======== RECORDED DATA
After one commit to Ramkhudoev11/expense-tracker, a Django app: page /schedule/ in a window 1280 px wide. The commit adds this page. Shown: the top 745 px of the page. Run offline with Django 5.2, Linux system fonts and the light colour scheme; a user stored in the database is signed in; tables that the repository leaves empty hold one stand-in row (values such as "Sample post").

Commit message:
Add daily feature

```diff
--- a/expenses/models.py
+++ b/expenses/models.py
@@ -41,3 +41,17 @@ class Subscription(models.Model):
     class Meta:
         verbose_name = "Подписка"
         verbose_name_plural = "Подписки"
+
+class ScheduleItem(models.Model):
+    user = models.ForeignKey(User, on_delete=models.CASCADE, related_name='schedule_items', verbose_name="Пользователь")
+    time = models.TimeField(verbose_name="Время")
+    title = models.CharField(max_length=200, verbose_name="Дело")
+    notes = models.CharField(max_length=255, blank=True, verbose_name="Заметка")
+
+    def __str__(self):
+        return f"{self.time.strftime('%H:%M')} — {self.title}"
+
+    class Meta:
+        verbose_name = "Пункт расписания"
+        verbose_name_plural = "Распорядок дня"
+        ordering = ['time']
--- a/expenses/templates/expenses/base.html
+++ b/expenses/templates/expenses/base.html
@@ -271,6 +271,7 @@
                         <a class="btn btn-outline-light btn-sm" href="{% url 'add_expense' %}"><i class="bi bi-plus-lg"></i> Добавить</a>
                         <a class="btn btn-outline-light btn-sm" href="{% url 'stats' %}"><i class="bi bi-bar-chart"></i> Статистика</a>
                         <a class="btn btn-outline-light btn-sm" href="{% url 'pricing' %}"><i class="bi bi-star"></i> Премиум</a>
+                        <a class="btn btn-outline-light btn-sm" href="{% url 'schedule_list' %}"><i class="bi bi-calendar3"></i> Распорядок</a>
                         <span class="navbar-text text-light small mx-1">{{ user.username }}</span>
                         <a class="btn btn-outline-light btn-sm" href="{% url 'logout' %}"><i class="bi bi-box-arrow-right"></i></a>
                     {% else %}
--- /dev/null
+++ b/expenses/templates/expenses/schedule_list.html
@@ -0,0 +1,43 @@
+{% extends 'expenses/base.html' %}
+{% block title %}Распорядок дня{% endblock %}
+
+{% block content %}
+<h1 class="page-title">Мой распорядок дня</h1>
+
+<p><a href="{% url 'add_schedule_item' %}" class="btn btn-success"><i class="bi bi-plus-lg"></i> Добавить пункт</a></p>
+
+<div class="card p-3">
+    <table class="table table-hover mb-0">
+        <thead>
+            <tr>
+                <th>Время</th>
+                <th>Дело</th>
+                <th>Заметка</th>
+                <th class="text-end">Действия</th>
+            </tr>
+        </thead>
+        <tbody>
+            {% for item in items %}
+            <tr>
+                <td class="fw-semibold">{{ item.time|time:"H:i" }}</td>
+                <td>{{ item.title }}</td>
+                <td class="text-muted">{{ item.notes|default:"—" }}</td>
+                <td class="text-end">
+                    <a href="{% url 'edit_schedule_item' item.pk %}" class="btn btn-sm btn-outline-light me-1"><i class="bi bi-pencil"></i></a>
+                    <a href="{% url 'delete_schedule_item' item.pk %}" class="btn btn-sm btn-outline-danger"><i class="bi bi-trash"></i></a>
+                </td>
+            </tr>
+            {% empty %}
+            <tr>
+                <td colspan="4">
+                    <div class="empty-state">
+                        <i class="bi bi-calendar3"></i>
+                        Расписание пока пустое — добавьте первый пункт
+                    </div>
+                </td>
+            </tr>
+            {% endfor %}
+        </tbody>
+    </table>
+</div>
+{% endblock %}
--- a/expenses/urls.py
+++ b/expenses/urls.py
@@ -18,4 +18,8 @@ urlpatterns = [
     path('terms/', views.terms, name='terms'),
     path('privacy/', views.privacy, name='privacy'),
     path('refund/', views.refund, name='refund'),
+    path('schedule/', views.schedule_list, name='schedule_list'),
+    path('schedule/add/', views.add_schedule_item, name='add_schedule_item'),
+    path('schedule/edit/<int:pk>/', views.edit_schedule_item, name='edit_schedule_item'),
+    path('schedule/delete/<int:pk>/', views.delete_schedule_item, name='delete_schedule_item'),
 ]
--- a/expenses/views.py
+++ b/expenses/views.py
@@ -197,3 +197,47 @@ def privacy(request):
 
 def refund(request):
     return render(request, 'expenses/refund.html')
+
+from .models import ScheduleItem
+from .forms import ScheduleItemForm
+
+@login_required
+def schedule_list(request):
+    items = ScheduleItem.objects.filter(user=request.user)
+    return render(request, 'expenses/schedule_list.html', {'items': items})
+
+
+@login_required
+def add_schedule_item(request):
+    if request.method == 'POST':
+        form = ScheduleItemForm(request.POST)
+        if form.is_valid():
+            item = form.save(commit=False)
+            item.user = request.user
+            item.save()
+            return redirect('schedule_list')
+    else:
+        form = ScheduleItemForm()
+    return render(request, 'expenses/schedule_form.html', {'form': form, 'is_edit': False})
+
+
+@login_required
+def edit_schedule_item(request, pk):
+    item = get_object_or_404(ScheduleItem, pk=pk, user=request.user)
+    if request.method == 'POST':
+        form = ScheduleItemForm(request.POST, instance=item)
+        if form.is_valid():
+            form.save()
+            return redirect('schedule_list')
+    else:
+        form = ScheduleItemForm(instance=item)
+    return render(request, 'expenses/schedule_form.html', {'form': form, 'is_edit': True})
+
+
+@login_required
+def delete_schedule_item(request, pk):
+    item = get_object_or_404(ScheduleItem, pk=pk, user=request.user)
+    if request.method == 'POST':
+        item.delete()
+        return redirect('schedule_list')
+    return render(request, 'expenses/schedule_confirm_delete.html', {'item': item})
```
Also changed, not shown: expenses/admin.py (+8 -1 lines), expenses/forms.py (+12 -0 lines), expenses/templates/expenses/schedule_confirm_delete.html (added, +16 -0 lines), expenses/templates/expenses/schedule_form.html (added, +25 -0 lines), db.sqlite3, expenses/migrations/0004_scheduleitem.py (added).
================
### WHAT TO PRODUCE
Would you restate every record word for word?

### TASK SOLUTION
After one commit to Ramkhudoev11/expense-tracker, a Django app: page /schedule/ in a window 1280 px wide. The commit adds this page. Shown: the top 745 px of the page. Run offline with Django 5.2, Linux system fonts and the light colour scheme; a user stored in the database is signed in; tables that the repository leaves empty hold one stand-in row (values such as "Sample post").

Commit message:
Add daily feature

```diff
--- a/expenses/models.py
+++ b/expenses/models.py
@@ -41,3 +41,17 @@ class Subscription(models.Model):
     class Meta:
         verbose_name = "Подписка"
         verbose_name_plural = "Подписки"
+
+class ScheduleItem(models.Model):
+    user = models.ForeignKey(User, on_delete=models.CASCADE, related_name='schedule_items', verbose_name="Пользователь")
+    time = models.TimeField(verbose_name="Время")
+    title = models.CharField(max_length=200, verbose_name="Дело")
+    notes = models.CharField(max_length=255, blank=True, verbose_name="Заметка")
+
+    def __str__(self):
+        return f"{self.time.strftime('%H:%M')} — {self.title}"
+
+    class Meta:
+        verbose_name = "Пункт расписания"
+        verbose_name_plural = "Распорядок дня"
+        ordering = ['time']
--- a/expenses/templates/expenses/base.html
+++ b/expenses/templates/expenses/base.html
@@ -271,6 +271,7 @@
                         <a class="btn btn-outline-light btn-sm" href="{% url 'add_expense' %}"><i class="bi bi-plus-lg"></i> Добавить</a>
                         <a class="btn btn-outline-light btn-sm" href="{% url 'stats' %}"><i class="bi bi-bar-chart"></i> Статистика</a>
                         <a class="btn btn-outline-light btn-sm" href="{% url 'pricing' %}"><i class="bi bi-star"></i> Премиум</a>
+                        <a class="btn btn-outline-light btn-sm" href="{% url 'schedule_list' %}"><i class="bi bi-calendar3"></i> Распорядок</a>
                         <span class="navbar-text text-light small mx-1">{{ user.username }}</span>
                         <a class="btn btn-outline-light btn-sm" href="{% url 'logout' %}"><i class="bi bi-box-arrow-right"></i></a>
                     {% else %}
--- /dev/null
+++ b/expenses/templates/expenses/schedule_list.html
@@ -0,0 +1,43 @@
+{% extends 'expenses/base.html' %}
+{% block title %}Распорядок дня{% endblock %}
+
+{% block content %}
+<h1 class="page-title">Мой распорядок дня</h1>
+
+<p><a href="{% url 'add_schedule_item' %}" class="btn btn-success"><i class="bi bi-plus-lg"></i> Добавить пункт</a></p>
+
+<div class="card p-3">
+    <table class="table table-hover mb-0">
+        <thead>
+            <tr>
+                <th>Время</th>
+                <th>Дело</th>
+                <th>Заметка</th>
+                <th class="text-end">Действия</th>
+            </tr>
+        </thead>
+        <tbody>
+            {% for item in items %}
+            <tr>
+                <td class="fw-semibold">{{ item.time|time:"H:i" }}</td>
+                <td>{{ item.title }}</td>
+                <td class="text-muted">{{ item.notes|default:"—" }}</td>
+                <td class="text-end">
+                    <a href="{% url 'edit_schedule_item' item.pk %}" class="btn btn-sm btn-outline-light me-1"><i class="bi bi-pencil"></i></a>
+                    <a href="{% url 'delete_schedule_item' item.pk %}" class="btn btn-sm btn-outline-danger"><i class="bi bi-trash"></i></a>
+                </td>
+            </tr>
+            {% empty %}
+            <tr>
+                <td colspan="4">
+                    <div class="empty-state">
+                        <i class="bi bi-calendar3"></i>
+                        Расписание пока пустое — добавьте первый пункт
+                    </div>
+                </td>
+            </tr>
+            {% endfor %}
+        </tbody>
+    </table>
+</div>
+{% endblock %}
--- a/expenses/urls.py
+++ b/expenses/urls.py
@@ -18,4 +18,8 @@ urlpatterns = [
     path('terms/', views.terms, name='terms'),
     path('privacy/', views.privacy, name='privacy'),
     path('refund/', views.refund, name='refund'),
+    path('schedule/', views.schedule_list, name='schedule_list'),
+    path('schedule/add/', views.add_schedule_item, name='add_schedule_item'),
+    path('schedule/edit/<int:pk>/', views.edit_schedule_item, name='edit_schedule_item'),
+    path('schedule/delete/<int:pk>/', views.delete_schedule_item, name='delete_schedule_item'),
 ]
--- a/expenses/views.py
+++ b/expenses/views.py
@@ -197,3 +197,47 @@ def privacy(request):
 
 def refund(request):
     return render(request, 'expenses/refund.html')
+
+from .models import ScheduleItem
+from .forms import ScheduleItemForm
+
+@login_required
+def schedule_list(request):
+    items = ScheduleItem.objects.filter(user=request.user)
+    return render(request, 'expenses/schedule_list.html', {'items': items})
+
+
+@login_required
+def add_schedule_item(request):
+    if request.method == 'POST':
+        form = ScheduleItemForm(request.POST)
+        if form.is_valid():
+            item = form.save(commit=False)
+            item.user = request.user
+            item.save()
+            return redirect('schedule_list')
+    else:
+        form = ScheduleItemForm()
+    return render(request, 'expenses/schedule_form.html', {'form': form, 'is_edit': False})
+
+
+@login_required
+def edit_schedule_item(request, pk):
+    item = get_object_or_404(ScheduleItem, pk=pk, user=request.user)
+    if request.method == 'POST':
+        form = ScheduleItemForm(request.POST, instance=item)
+        if form.is_valid():
+            form.save()
+            return redirect('schedule_list')
+    else:
+        form = ScheduleItemForm(instance=item)
+    return render(request, 'expenses/schedule_form.html', {'form': form, 'is_edit': True})
+
+
+@login_required
+def delete_schedule_item(request, pk):
+    item = get_object_or_404(ScheduleItem, pk=pk, user=request.user)
+    if request.method == 'POST':
+        item.delete()
+        return redirect('schedule_list')
+    return render(request, 'expenses/schedule_confirm_delete.html', {'item': item})
```
Also changed, not shown: expenses/admin.py (+8 -1 lines), expenses/forms.py (+12 -0 lines), expenses/templates/expenses/schedule_confirm_delete.html (added, +16 -0 lines), expenses/templates/expenses/schedule_form.html (added, +25 -0 lines), db.sqlite3, expenses/migrations/0004_scheduleitem.py (added).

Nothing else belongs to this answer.